• Instructions for the task: No pictures go into the copy. Write out every line below exactly.

• Before-and-after change data:

>>>>

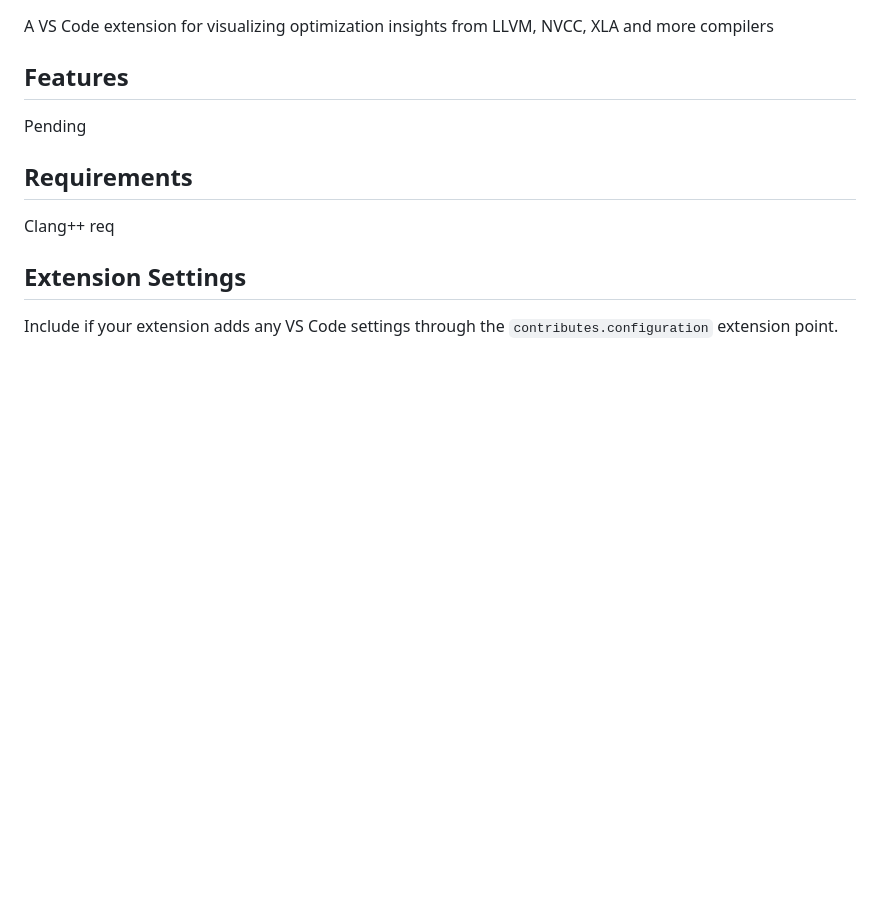
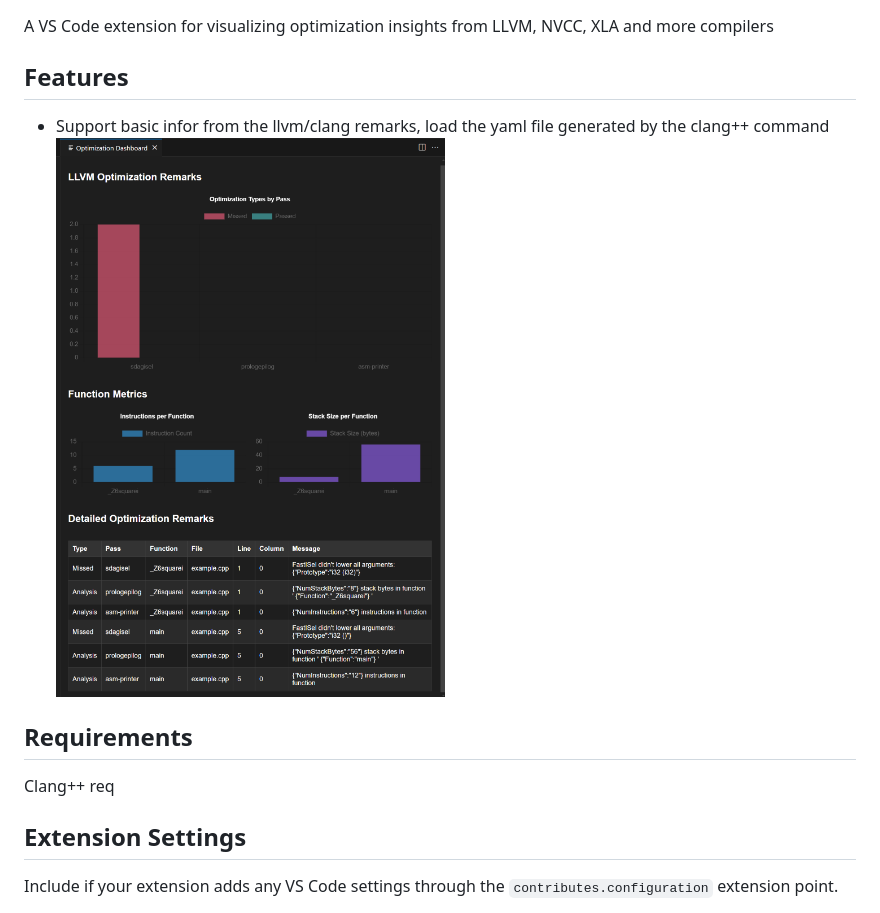
Before and after one commit to wayne-xyz/Optviz, a Markdown page: README.md, the part around the change. Rendered like a GitHub page; pictures changed too: demo/demo.png (added); blank space fills up the shorter version.

Commit message:
feat: update README and add demo image
- Enhance README.md
- Add demo image to showcase the new feature.

```diff
--- a/README.md
+++ b/README.md
@@ -4,7 +4,9 @@ A VS Code extension for visualizing optimization insights from LLVM, NVCC, XLA a
 
 ## Features
 
-Pending
+- Support basic infor from the llvm/clang remarks, load the yaml file generated by the clang++ command
+![Demo](demo/demo.png)
+
 
 ## Requirements
 
```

<<<<

• Result:
Before and after one commit to wayne-xyz/Optviz, a Markdown page: README.md, the part around the change. Rendered like a GitHub page; pictures changed too: demo/demo.png (added); blank space fills up the shorter version.

Commit message:
feat: update README and add demo image
- Enhance README.md
- Add demo image to showcase the new feature.

```diff
--- a/README.md
+++ b/README.md
@@ -4,7 +4,9 @@ A VS Code extension for visualizing optimization insights from LLVM, NVCC, XLA a
 
 ## Features
 
-Pending
+- Support basic infor from the llvm/clang remarks, load the yaml file generated by the clang++ command
+![Demo](demo/demo.png)
+
 
 ## Requirements
 
```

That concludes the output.